What is needed: Using the data below, copy every line that contains the word "read".

-------- Input data

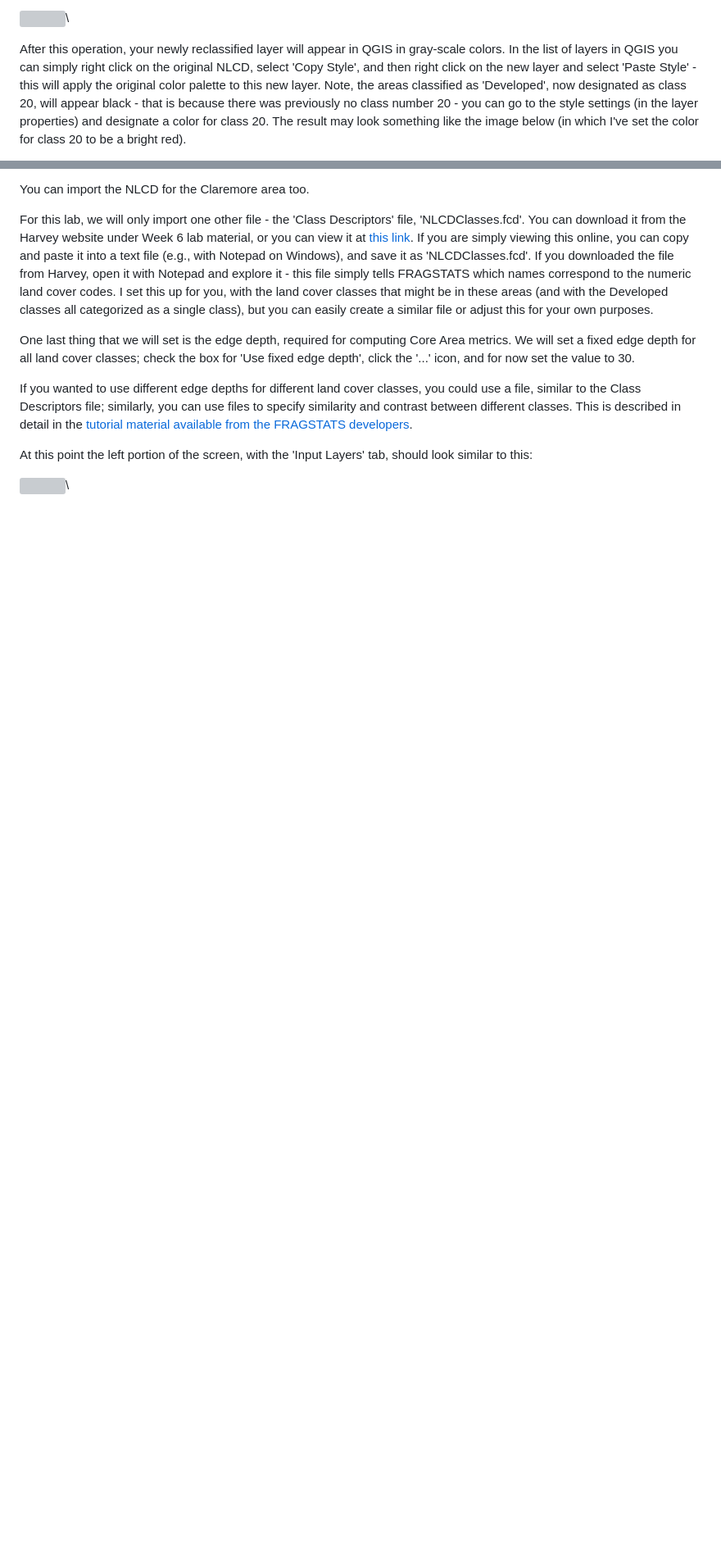
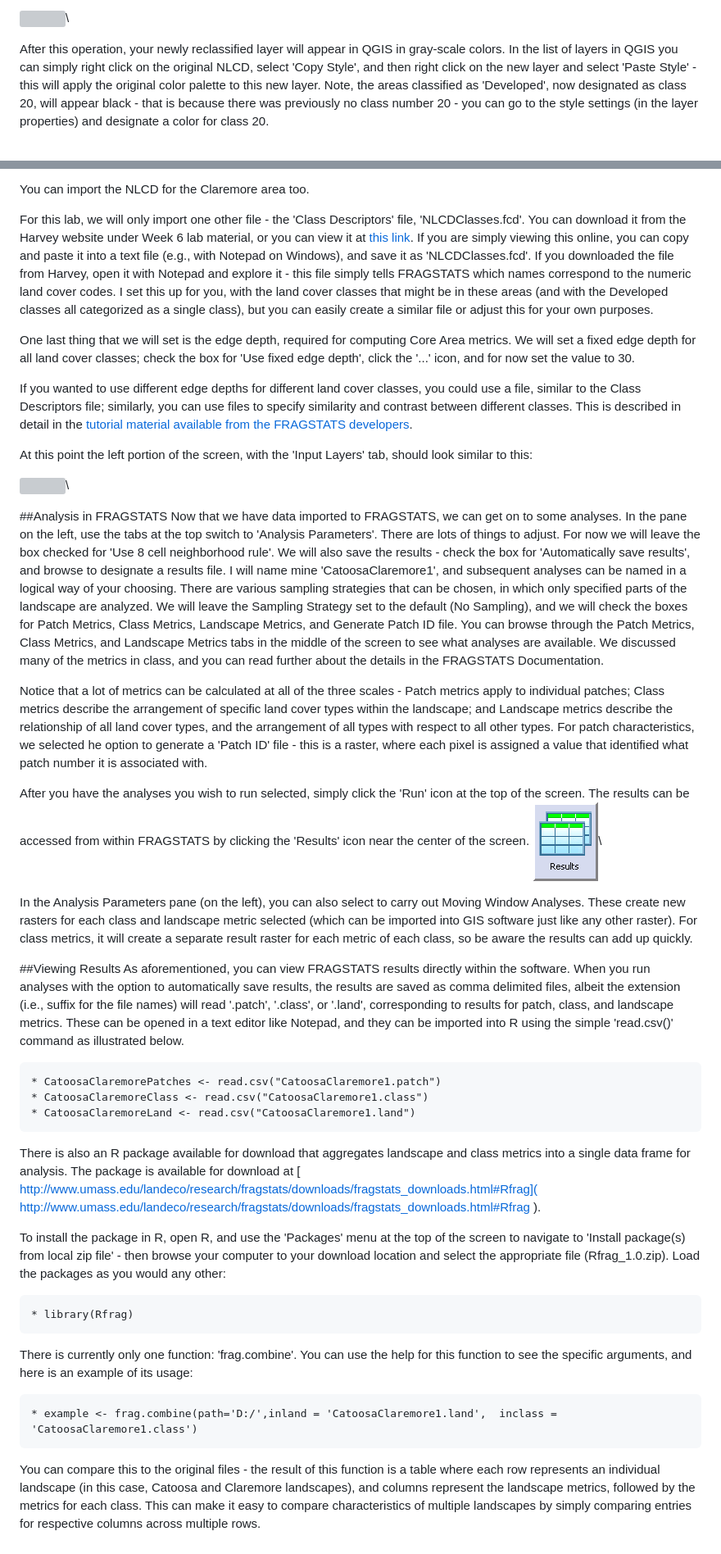
Before and after one commit to mltConsEcol/TU_LandscapeAnalysis_Documents, a Markdown page: Assignments/Lab5_Fragstats.md, 2 parts joined by grey strips. Shown: that part at 82% size. Rendered like a GitHub page; pictures changed too: Assignments/Images/Fragstats_ResultsIcon.png (added); blank space fills up the shorter version; grey boxes are pictures that could not be loaded.

```diff
--- a/Assignments/Lab5_Fragstats.md
+++ b/Assignments/Lab5_Fragstats.md
@@ -53,5 +58,5 @@ In the window that pops up, you will designate the settings for this operation.
 
 ![](./Images/QGIS_Processing_ReclassSAGAFull.png)\
 
-After this operation, your newly reclassified layer will appear in QGIS in gray-scale colors. In the list of layers in QGIS you can simply right click on the original NLCD, select 'Copy Style', and then right click on the new layer and select 'Paste Style' - this will apply the original color palette to this new layer.  Note, the areas classified as 'Developed', now designated as class 20, will appear black - that is because there was previously no class number 20 - you can go to the style settings (in the layer properties) and designate a color for class 20. The result may look something like the image below (in which I've set the color for class 20 to be a bright red).
+After this operation, your newly reclassified layer will appear in QGIS in gray-scale colors. In the list of layers in QGIS you can simply right click on the original NLCD, select 'Copy Style', and then right click on the new layer and select 'Paste Style' - this will apply the original color palette to this new layer.  Note, the areas classified as 'Developed', now designated as class 20, will appear black - that is because there was previously no class number 20 - you can go to the style settings (in the layer properties) and designate a color for class 20.
 
@@ -103,3 +110,35 @@ If you wanted to use different edge depths for different land cover classes, you
 At this point the left portion of the screen, with the 'Input Layers' tab, should look similar to this:
 
 ![](./Images/Fragstats_InputLayers_SimpleFilled.png)\
+
+
+##Analysis in FRAGSTATS
+Now that we have data imported to FRAGSTATS, we can get on to some analyses. In the pane on the left, use the tabs at the top switch to 'Analysis Parameters'.  There are lots of things to adjust. For now we will leave the box checked for 'Use 8 cell neighborhood rule'. We will also save the results - check the box for 'Automatically save results', and browse to designate a results file. I will name mine 'CatoosaClaremore1', and subsequent analyses can be named in a logical way of your choosing. There are various sampling strategies that can be chosen, in which only specified parts of the landscape are analyzed. We will leave the Sampling Strategy set to the default (No Sampling), and we will check the boxes for Patch Metrics, Class Metrics, Landscape Metrics, and Generate Patch ID file. You can browse through the Patch Metrics, Class Metrics, and Landscape Metrics tabs in the middle of the screen to see what analyses are available. We discussed many of the metrics in class, and you can read further about the details in the FRAGSTATS Documentation.
+
+Notice that a lot of metrics can be calculated at all of the three scales - Patch metrics apply to individual patches; Class metrics describe the arrangement of specific land cover types within the landscape; and Landscape metrics describe the relationship of all land cover types, and the arrangement of all types with respect to all other types. For patch characteristics, we selected he option to generate a 'Patch ID' file -  this is a raster, where each pixel is assigned a value that identified what patch number it is associated with.
+
+After you have the analyses you wish to run selected, simply click the 'Run' icon at the top of the screen. The results can be accessed from within FRAGSTATS by clicking the 'Results' icon near the center of the screen. ![](./Images/Fragstats_ResultsIcon.png)\
+
+In the Analysis Parameters pane (on the left),  you can also select to carry out Moving Window Analyses. These create new rasters for each class and landscape metric selected (which can be imported into GIS software just like any other raster). For class metrics, it will create a separate result raster for each metric of each class, so be aware the results can add up quickly.
+
+##Viewing Results
+As aforementioned, you can view FRAGSTATS results directly within the software. When you run analyses with the option to automatically save results, the results are saved as comma delimited files, albeit the extension (i.e., suffix for the file names) will read '.patch', '.class', or '.land', corresponding to results for patch, class, and landscape metrics. These can be opened in a text editor like Notepad, and they can be imported into R using the simple 'read.csv()' command as illustrated below.
+
+	* CatoosaClaremorePatches <- read.csv("CatoosaClaremore1.patch")
+	* CatoosaClaremoreClass <- read.csv("CatoosaClaremore1.class")
+	* CatoosaClaremoreLand <- read.csv("CatoosaClaremore1.land")
+
+There is also  an R package available for download that aggregates landscape and class metrics into a single data frame for analysis. The package is available for download at [
+http://www.umass.edu/landeco/research/fragstats/downloads/fragstats_downloads.html#Rfrag](
+http://www.umass.edu/landeco/research/fragstats/downloads/fragstats_downloads.html#Rfrag
+).
+
+To install the package in R, open R, and use the 'Packages' menu at the top of the screen to navigate to 'Install package(s) from local zip file' - then browse your computer to your download location and select the appropriate file (Rfrag_1.0.zip). Load the packages as you would any other:
+
+	* library(Rfrag)
+
+There is currently only one function: 'frag.combine'. You can use the help for this function to see the specific arguments, and here is an example of its usage:
+
+	* example <- frag.combine(path='D:/',inland = 'CatoosaClaremore1.land',  inclass = 'CatoosaClaremore1.class')
+
+You can compare this to the original files - the result of this function is a table where each row represents an individual landscape (in this case, Catoosa and Claremore landscapes), and columns represent the landscape metrics, followed by the metrics for each class. This can make it easy to compare characteristics of multiple landscapes by simply comparing entries for respective columns across multiple rows.
```
Also changed, not shown: other parts of Assignments/Lab5_Fragstats.md (+15 -8 lines), 1 other file.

----------------

Expected answer:
+Now that we have data imported to FRAGSTATS, we can get on to some analyses. In the pane on the left, use the tabs at the top switch to 'Analysis Parameters'.  There are lots of things to adjust. For now we will leave the box checked for 'Use 8 cell neighborhood rule'. We will also save the results - check the box for 'Automatically save results', and browse to designate a results file. I will name mine 'CatoosaClaremore1', and subsequent analyses can be named in a logical way of your choosing. There are various sampling strategies that can be chosen, in which only specified parts of the landscape are analyzed. We will leave the Sampling Strategy set to the default (No Sampling), and we will check the boxes for Patch Metrics, Class Metrics, Landscape Metrics, and Generate Patch ID file. You can browse through the Patch Metrics, Class Metrics, and Landscape Metrics tabs in the middle of the screen to see what analyses are available. We discussed many of the metrics in class, and you can read further about the details in the FRAGSTATS Documentation.
+As aforementioned, you can view FRAGSTATS results directly within the software. When you run analyses with the option to automatically save results, the results are saved as comma delimited files, albeit the extension (i.e., suffix for the file names) will read '.patch', '.class', or '.land', corresponding to results for patch, class, and landscape metrics. These can be opened in a text editor like Notepad, and they can be imported into R using the simple 'read.csv()' command as illustrated below.
+	* CatoosaClaremorePatches <- read.csv("CatoosaClaremore1.patch")
+	* CatoosaClaremoreClass <- read.csv("CatoosaClaremore1.class")
+	* CatoosaClaremoreLand <- read.csv("CatoosaClaremore1.land")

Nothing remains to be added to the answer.